▸ **REQUIRED WORK**: List the lines of this listing that hold the word "talk".

-=-=-

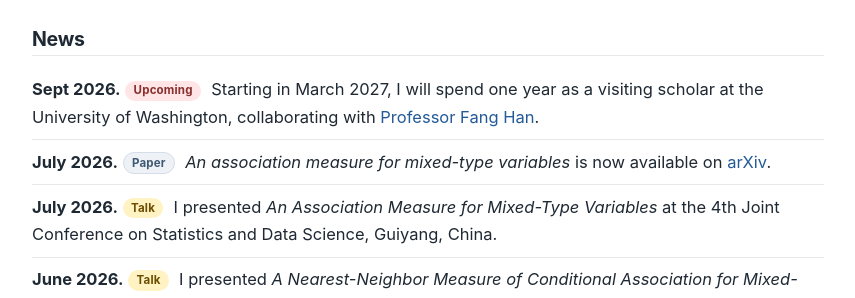
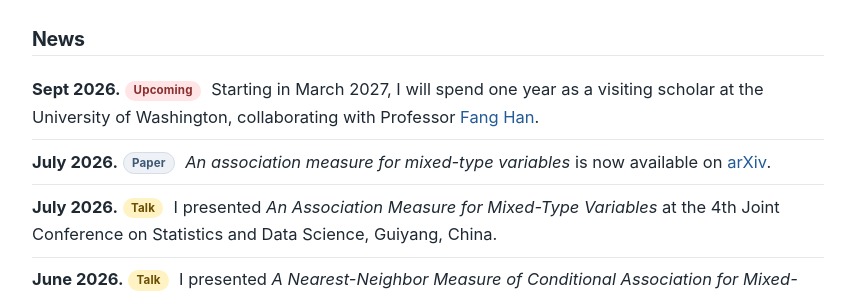
Before and after one commit to cherrrycooky/cherrrycooky.github.io, a Jekyll site: the page built from index.markdown, in a window 1280 px wide. Shown: the part 816-1114 px from the top of the page, without its empty margins (212-1067 px from the left). Built offline with Jekyll 4.4.1, drawn with Linux system fonts in a browser that asks for light colours.

Commit message:
Link only Fang Han name in homepage news

```diff
--- a/index.markdown
+++ b/index.markdown
@@ -39,7 +39,7 @@ title: Home
 <section class="news-section">
   <h2>News</h2>
   <ul class="news-list">
-    <li><span class="news-date">Sept 2026.</span> <span class="tag tag-upcoming">Upcoming</span> Starting in March 2027, I will spend one year as a visiting scholar at the University of Washington, collaborating with <a href="https://sites.stat.washington.edu/people/fanghan/">Professor Fang Han</a>.</li>
+    <li><span class="news-date">Sept 2026.</span> <span class="tag tag-upcoming">Upcoming</span> Starting in March 2027, I will spend one year as a visiting scholar at the University of Washington, collaborating with Professor <a href="https://sites.stat.washington.edu/people/fanghan/">Fang Han</a>.</li>
     <li><span class="news-date">July 2026.</span> <span class="tag tag-paper">Paper</span> <em>An association measure for mixed-type variables</em> is now available on <a href="https://arxiv.org/abs/2607.26508">arXiv</a>.</li>
     <li><span class="news-date">July 2026.</span> <span class="tag tag-talk">Talk</span> I presented <em>An Association Measure for Mixed-Type Variables</em> at the 4th Joint Conference on Statistics and Data Science, Guiyang, China.</li>
     <li><span class="news-date">June 2026.</span> <span class="tag tag-talk">Talk</span> I presented <em>A Nearest-Neighbor Measure of Conditional Association for Mixed-Type Variables</em> at the IMS New Researchers Conference Asia 2026, Hong Kong.</li>
```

-=-=-

▸ **EXERCISE RESPONSE**:
     <li><span class="news-date">July 2026.</span> <span class="tag tag-talk">Talk</span> I presented <em>An Association Measure for Mixed-Type Variables</em> at the 4th Joint Conference on Statistics and Data Science, Guiyang, China.</li>
     <li><span class="news-date">June 2026.</span> <span class="tag tag-talk">Talk</span> I presented <em>A Nearest-Neighbor Measure of Conditional Association for Mixed-Type Variables</em> at the IMS New Researchers Conference Asia 2026, Hong Kong.</li>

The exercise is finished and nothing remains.